- What is expected
Could you return all of the entries below exactly, minus the pictures?

- Data

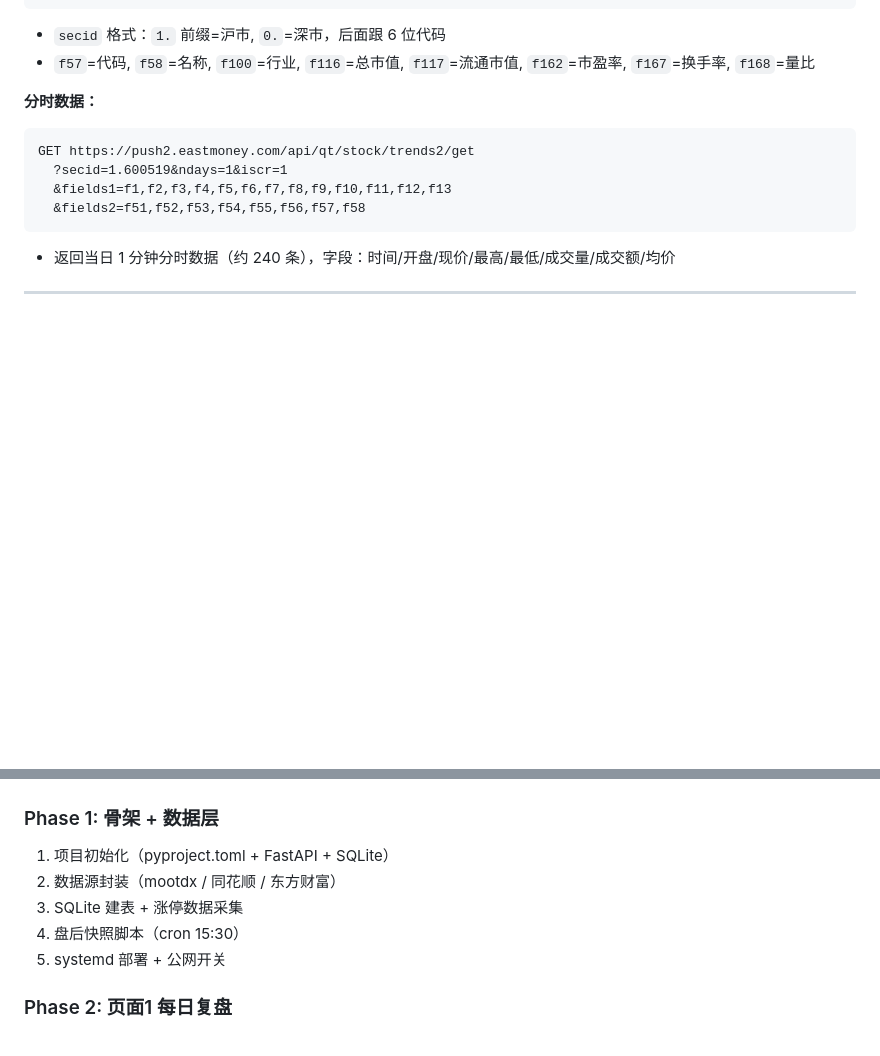
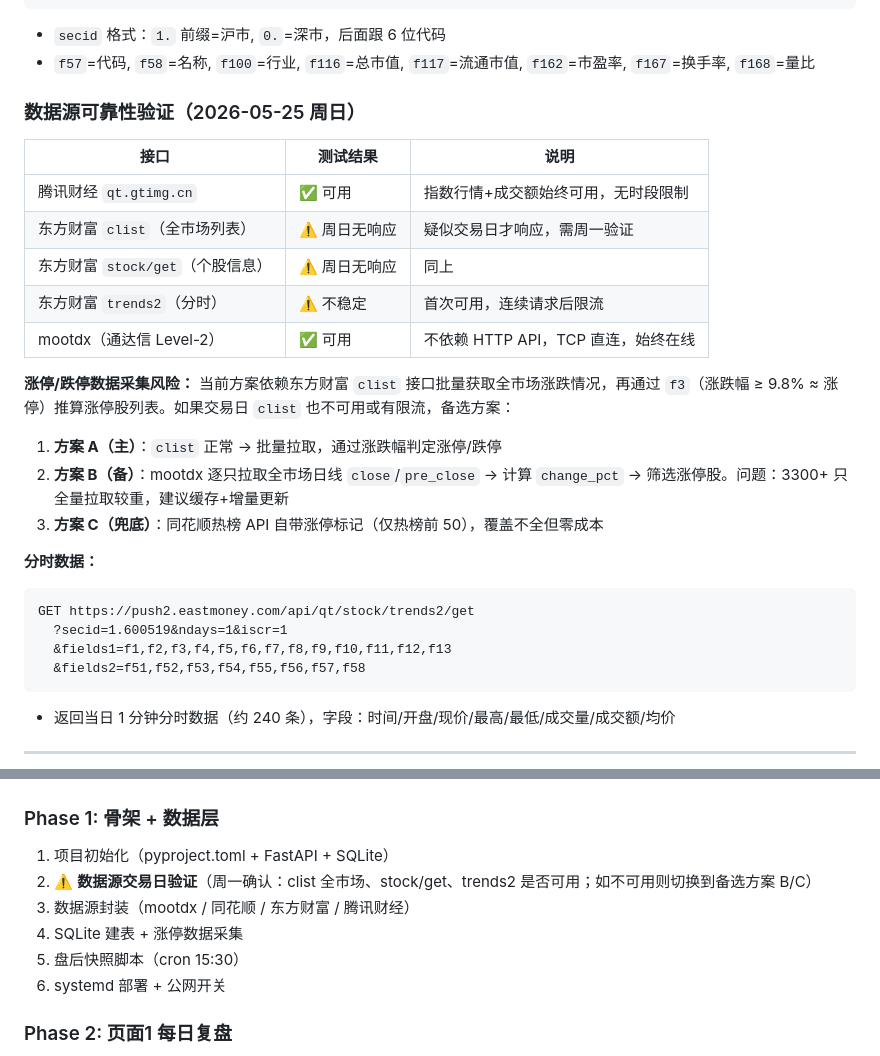
Before and after one commit to cakesmonster/quant-backtester, a Markdown page: docs/PLAN-sundial.md, 2 parts joined by grey strips. GitHub-like rendering; blank space fills up the shorter version.

Commit message:
docs: 数据源可靠性验证结果 + 备选方案（2026-05-25 周日测试）

````diff
--- a/docs/PLAN-sundial.md
+++ b/docs/PLAN-sundial.md
@@ -52,6 +52,22 @@ GET https://push2.eastmoney.com/api/qt/stock/get
 ```
 - `secid` 格式：`1.` 前缀=沪市, `0.`=深市，后面跟 6 位代码
 - `f57`=代码, `f58`=名称, `f100`=行业, `f116`=总市值, `f117`=流通市值, `f162`=市盈率, `f167`=换手率, `f168`=量比
+
+### 数据源可靠性验证（2026-05-25 周日）
+
+| 接口 | 测试结果 | 说明 |
+|------|----------|------|
+| 腾讯财经 `qt.gtimg.cn` | ✅ 可用 | 指数行情+成交额始终可用，无时段限制 |
+| 东方财富 `clist`（全市场列表）| ⚠️ 周日无响应 | 疑似交易日才响应，需周一验证 |
+| 东方财富 `stock/get`（个股信息）| ⚠️ 周日无响应 | 同上 |
+| 东方财富 `trends2`（分时）| ⚠️ 不稳定 | 首次可用，连续请求后限流 |
+| mootdx（通达信 Level-2）| ✅ 可用 | 不依赖 HTTP API，TCP 直连，始终在线 |
+
+**涨停/跌停数据采集风险：** 当前方案依赖东方财富 `clist` 接口批量获取全市场涨跌情况，再通过 `f3`（涨跌幅 ≥ 9.8% ≈ 涨停）推算涨停股列表。如果交易日 `clist` 也不可用或有限流，备选方案：
+
+1. **方案 A（主）**：`clist` 正常 → 批量拉取，通过涨跌幅判定涨停/跌停
+2. **方案 B（备）**：mootdx 逐只拉取全市场日线 `close`/`pre_close` → 计算 `change_pct` → 筛选涨停股。问题：3300+ 只全量拉取较重，建议缓存+增量更新
+3. **方案 C（兜底）**：同花顺热榜 API 自带涨停标记（仅热榜前 50），覆盖不全但零成本
 
 **分时数据：**
 ```
@@ -377,10 +393,11 @@ sundial/
 
 ### Phase 1: 骨架 + 数据层
 1. 项目初始化（pyproject.toml + FastAPI + SQLite）
-2. 数据源封装（mootdx / 同花顺 / 东方财富）
-3. SQLite 建表 + 涨停数据采集
-4. 盘后快照脚本（cron 15:30）
-5. systemd 部署 + 公网开关
+2. ⚠️ **数据源交易日验证**（周一确认：clist 全市场、stock/get、trends2 是否可用；如不可用则切换到备选方案 B/C）
+3. 数据源封装（mootdx / 同花顺 / 东方财富 / 腾讯财经）
+4. SQLite 建表 + 涨停数据采集
+5. 盘后快照脚本（cron 15:30）
+6. systemd 部署 + 公网开关
 
 ### Phase 2: 页面1 每日复盘
 6. 情绪仪表盘
````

- Your solution
Before and after one commit to cakesmonster/quant-backtester, a Markdown page: docs/PLAN-sundial.md, 2 parts joined by grey strips. GitHub-like rendering; blank space fills up the shorter version.

Commit message:
docs: 数据源可靠性验证结果 + 备选方案（2026-05-25 周日测试）

````diff
--- a/docs/PLAN-sundial.md
+++ b/docs/PLAN-sundial.md
@@ -52,6 +52,22 @@ GET https://push2.eastmoney.com/api/qt/stock/get
 ```
 - `secid` 格式：`1.` 前缀=沪市, `0.`=深市，后面跟 6 位代码
 - `f57`=代码, `f58`=名称, `f100`=行业, `f116`=总市值, `f117`=流通市值, `f162`=市盈率, `f167`=换手率, `f168`=量比
+
+### 数据源可靠性验证（2026-05-25 周日）
+
+| 接口 | 测试结果 | 说明 |
+|------|----------|------|
+| 腾讯财经 `qt.gtimg.cn` | ✅ 可用 | 指数行情+成交额始终可用，无时段限制 |
+| 东方财富 `clist`（全市场列表）| ⚠️ 周日无响应 | 疑似交易日才响应，需周一验证 |
+| 东方财富 `stock/get`（个股信息）| ⚠️ 周日无响应 | 同上 |
+| 东方财富 `trends2`（分时）| ⚠️ 不稳定 | 首次可用，连续请求后限流 |
+| mootdx（通达信 Level-2）| ✅ 可用 | 不依赖 HTTP API，TCP 直连，始终在线 |
+
+**涨停/跌停数据采集风险：** 当前方案依赖东方财富 `clist` 接口批量获取全市场涨跌情况，再通过 `f3`（涨跌幅 ≥ 9.8% ≈ 涨停）推算涨停股列表。如果交易日 `clist` 也不可用或有限流，备选方案：
+
+1. **方案 A（主）**：`clist` 正常 → 批量拉取，通过涨跌幅判定涨停/跌停
+2. **方案 B（备）**：mootdx 逐只拉取全市场日线 `close`/`pre_close` → 计算 `change_pct` → 筛选涨停股。问题：3300+ 只全量拉取较重，建议缓存+增量更新
+3. **方案 C（兜底）**：同花顺热榜 API 自带涨停标记（仅热榜前 50），覆盖不全但零成本
 
 **分时数据：**
 ```
@@ -377,10 +393,11 @@ sundial/
 
 ### Phase 1: 骨架 + 数据层
 1. 项目初始化（pyproject.toml + FastAPI + SQLite）
-2. 数据源封装（mootdx / 同花顺 / 东方财富）
-3. SQLite 建表 + 涨停数据采集
-4. 盘后快照脚本（cron 15:30）
-5. systemd 部署 + 公网开关
+2. ⚠️ **数据源交易日验证**（周一确认：clist 全市场、stock/get、trends2 是否可用；如不可用则切换到备选方案 B/C）
+3. 数据源封装（mootdx / 同花顺 / 东方财富 / 腾讯财经）
+4. SQLite 建表 + 涨停数据采集
+5. 盘后快照脚本（cron 15:30）
+6. systemd 部署 + 公网开关
 
 ### Phase 2: 页面1 每日复盘
 6. 情绪仪表盘
````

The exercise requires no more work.